### To do
Every line with the string "paragraph" must be copied from the entries below.

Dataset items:
------------------------------------------------

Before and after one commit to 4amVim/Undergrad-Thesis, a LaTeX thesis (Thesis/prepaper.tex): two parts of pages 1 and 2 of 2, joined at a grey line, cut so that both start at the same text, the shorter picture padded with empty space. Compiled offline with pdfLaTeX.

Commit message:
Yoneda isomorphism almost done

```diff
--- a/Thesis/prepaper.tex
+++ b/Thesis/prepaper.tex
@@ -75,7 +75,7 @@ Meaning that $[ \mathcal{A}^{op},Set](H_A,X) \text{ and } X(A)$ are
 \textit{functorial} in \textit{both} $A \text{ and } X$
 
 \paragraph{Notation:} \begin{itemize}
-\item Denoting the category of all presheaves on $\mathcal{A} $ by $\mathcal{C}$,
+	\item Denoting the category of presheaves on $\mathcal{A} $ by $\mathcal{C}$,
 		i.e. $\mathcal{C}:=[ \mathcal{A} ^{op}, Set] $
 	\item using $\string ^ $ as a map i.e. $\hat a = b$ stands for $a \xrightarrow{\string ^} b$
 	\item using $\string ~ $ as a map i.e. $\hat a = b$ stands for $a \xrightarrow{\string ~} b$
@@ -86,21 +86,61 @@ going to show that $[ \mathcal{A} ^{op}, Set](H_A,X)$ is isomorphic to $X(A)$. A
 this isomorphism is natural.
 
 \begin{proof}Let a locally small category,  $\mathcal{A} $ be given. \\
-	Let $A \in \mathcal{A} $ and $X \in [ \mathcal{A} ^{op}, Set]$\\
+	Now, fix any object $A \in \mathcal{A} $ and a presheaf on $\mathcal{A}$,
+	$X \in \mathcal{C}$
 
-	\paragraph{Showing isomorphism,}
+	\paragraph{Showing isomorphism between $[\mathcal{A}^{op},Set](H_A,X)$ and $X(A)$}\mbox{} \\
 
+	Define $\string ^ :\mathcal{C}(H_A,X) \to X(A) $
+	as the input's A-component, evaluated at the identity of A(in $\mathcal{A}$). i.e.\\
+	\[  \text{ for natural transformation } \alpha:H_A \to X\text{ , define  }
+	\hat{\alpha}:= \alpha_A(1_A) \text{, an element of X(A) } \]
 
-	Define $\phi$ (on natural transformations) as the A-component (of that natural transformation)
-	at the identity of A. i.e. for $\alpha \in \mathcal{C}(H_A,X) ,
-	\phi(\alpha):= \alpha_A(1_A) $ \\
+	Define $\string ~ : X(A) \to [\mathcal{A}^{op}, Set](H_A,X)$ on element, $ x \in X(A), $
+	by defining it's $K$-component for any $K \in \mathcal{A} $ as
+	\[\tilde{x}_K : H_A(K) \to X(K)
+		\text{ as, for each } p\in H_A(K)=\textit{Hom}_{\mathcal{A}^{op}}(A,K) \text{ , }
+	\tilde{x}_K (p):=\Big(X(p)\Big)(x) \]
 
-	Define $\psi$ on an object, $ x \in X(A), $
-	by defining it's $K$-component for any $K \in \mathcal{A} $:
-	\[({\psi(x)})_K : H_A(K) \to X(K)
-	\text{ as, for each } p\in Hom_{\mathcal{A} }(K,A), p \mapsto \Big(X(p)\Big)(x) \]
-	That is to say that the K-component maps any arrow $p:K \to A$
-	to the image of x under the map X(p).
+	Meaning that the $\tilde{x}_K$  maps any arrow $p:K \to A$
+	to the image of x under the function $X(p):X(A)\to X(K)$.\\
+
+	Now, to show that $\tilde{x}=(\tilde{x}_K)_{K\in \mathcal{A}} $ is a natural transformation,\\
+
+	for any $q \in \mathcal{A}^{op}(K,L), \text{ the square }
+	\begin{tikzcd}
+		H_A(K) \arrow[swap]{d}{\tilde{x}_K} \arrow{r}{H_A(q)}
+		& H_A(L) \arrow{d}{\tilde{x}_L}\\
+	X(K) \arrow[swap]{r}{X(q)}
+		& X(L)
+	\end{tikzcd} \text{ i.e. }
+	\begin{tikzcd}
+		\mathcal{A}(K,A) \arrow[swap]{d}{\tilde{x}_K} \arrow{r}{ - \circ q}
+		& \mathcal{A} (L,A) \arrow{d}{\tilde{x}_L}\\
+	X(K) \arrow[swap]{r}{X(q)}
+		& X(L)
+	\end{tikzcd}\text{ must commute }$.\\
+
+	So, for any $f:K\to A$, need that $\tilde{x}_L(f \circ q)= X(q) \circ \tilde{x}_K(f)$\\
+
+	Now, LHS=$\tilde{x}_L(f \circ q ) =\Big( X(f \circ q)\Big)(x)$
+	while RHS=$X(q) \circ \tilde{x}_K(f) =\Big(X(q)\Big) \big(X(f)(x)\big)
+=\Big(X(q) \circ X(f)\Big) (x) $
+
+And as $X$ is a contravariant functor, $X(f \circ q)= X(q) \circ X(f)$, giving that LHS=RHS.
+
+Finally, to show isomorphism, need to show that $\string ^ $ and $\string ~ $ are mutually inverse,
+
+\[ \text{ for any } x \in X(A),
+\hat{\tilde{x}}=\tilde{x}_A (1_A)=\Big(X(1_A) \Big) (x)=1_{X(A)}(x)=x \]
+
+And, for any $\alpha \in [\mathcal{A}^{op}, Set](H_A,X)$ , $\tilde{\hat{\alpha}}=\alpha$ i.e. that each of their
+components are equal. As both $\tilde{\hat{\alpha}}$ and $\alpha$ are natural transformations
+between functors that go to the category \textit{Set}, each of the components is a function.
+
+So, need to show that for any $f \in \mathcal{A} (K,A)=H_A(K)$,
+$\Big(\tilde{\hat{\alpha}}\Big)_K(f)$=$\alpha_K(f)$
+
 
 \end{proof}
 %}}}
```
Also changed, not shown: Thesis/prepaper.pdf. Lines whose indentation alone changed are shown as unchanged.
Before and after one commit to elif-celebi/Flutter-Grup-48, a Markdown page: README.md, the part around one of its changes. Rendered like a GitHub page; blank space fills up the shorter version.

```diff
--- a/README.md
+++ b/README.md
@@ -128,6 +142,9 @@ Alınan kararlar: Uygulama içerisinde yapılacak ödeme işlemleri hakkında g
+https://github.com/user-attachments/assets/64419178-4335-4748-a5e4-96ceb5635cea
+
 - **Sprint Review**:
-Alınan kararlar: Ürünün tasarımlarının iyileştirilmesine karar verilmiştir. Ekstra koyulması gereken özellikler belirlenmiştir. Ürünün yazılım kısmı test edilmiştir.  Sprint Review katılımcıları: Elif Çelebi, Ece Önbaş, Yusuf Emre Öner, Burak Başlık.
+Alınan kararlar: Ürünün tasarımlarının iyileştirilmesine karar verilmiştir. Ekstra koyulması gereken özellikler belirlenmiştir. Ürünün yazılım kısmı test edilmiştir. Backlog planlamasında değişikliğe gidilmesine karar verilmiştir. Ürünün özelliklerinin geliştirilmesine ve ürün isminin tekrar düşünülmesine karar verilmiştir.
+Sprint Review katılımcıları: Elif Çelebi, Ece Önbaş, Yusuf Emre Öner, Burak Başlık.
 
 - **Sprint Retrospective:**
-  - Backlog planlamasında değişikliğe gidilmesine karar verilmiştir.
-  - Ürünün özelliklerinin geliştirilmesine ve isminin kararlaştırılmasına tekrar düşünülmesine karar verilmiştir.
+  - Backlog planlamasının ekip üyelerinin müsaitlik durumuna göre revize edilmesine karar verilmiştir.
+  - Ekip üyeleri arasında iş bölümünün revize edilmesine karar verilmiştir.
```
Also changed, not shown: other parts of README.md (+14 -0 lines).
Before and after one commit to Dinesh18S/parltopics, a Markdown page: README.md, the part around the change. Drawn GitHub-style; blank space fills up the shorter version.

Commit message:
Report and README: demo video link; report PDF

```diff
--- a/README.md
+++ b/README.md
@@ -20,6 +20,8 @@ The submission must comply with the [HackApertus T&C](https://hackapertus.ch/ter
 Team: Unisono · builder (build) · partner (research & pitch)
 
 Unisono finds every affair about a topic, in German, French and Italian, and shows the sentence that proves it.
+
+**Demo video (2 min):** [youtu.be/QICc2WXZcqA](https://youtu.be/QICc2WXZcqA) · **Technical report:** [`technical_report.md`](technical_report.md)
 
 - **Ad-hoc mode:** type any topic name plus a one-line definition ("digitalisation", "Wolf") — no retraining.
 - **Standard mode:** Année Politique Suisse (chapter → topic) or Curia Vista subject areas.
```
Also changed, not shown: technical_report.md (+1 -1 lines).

------------------------------------------------

### Task solution
 \paragraph{Notation:} \begin{itemize}
-	\paragraph{Showing isomorphism,}
+	\paragraph{Showing isomorphism between $[\mathcal{A}^{op},Set](H_A,X)$ and $X(A)$}\mbox{} \\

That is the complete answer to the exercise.